While in-store influences like packaging, retailer displays and signage are still important, the Google Shopper Sciences Macro Research Study revealed that shoppers are using on average 10.7 different sources in their decision-making process and they are increasingly relying on internet search, retailer and manufacturer websites and social media to become more informed.

“Across the generations, shoppers are looking for ways to be more confident in the choices they make and information is the currency that drives confidence,” said Ross. “As decision making moves further up the purchase funnel, brands need to be visible with relevant information during the pre-shopping phase in order to win the shopper.”

While it is not surprising that shoppers conduct research in a high-ticket category like automotive, Shopper Sciences’ research found a high degree of ZMOT-type activity associated with purchases lower-ticket priced categories, such as grocery and personal care. Of the research respondents who started and completed their shopping on the same day, 45% said they used online sources to aid their decision.

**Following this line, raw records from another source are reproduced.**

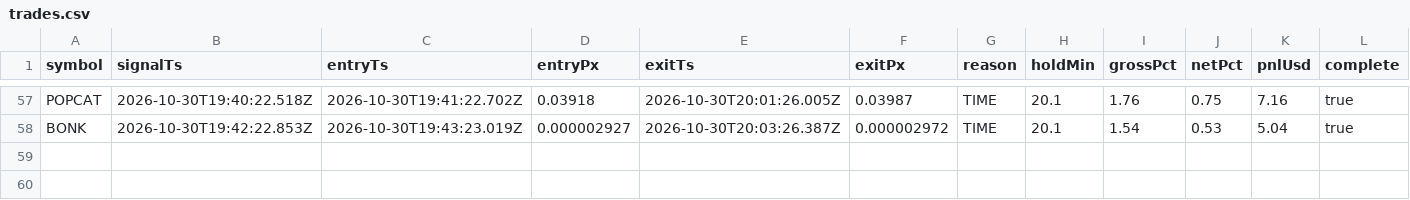
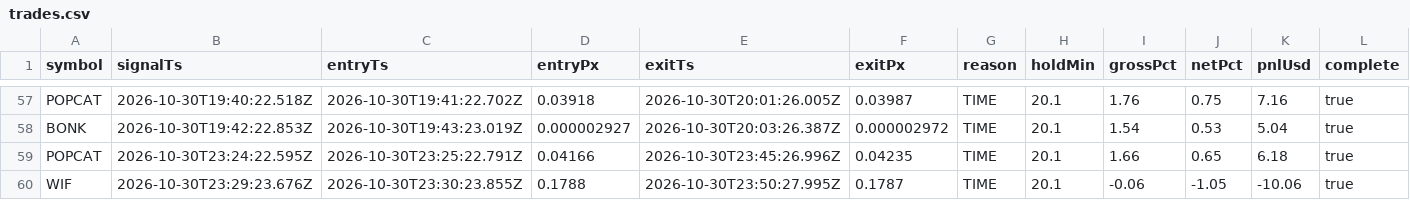
Before and after one commit to jyofst/jyofst.github.io, a CSV file: sim/trades.csv, drawn as a sheet; only a part is shown, gaps mark what is left out.

```diff
--- a/sim/trades.csv
+++ b/sim/trades.csv
@@ -58 +58,3 @@ POPCAT,2026-10-30T19:40:22.518Z,2026-10-30T19:41:22.702Z,0.03918,2026-10-30T20:0
 BONK,2026-10-30T19:42:22.853Z,2026-10-30T19:43:23.019Z,0.000002927,2026-10-30T20:03:26.387Z,0.000002972,TIME,20.1,1.54,0.53,5.04,true
+POPCAT,2026-10-30T23:24:22.595Z,2026-10-30T23:25:22.791Z,0.04166,2026-10-30T23:45:26.996Z,0.04235,TIME,20.1,1.66,0.65,6.18,true
+WIF,2026-10-30T23:29:23.676Z,2026-10-30T23:30:23.855Z,0.1788,2026-10-30T23:50:27.995Z,0.1787,TIME,20.1,-0.06,-1.05,-10.06,true
```
Also changed, not shown: 4 other files.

“What appears to be a spontaneous decision made at the retail store shelf is actually a much more considered purchase,” said Ross. “Marketers often fail to register the influences behind seemingly “impulsive” decisions because standard methods for measuring marketing ROI don’t factor in all of the influence nodes shoppers are actually using in their decision-making process.”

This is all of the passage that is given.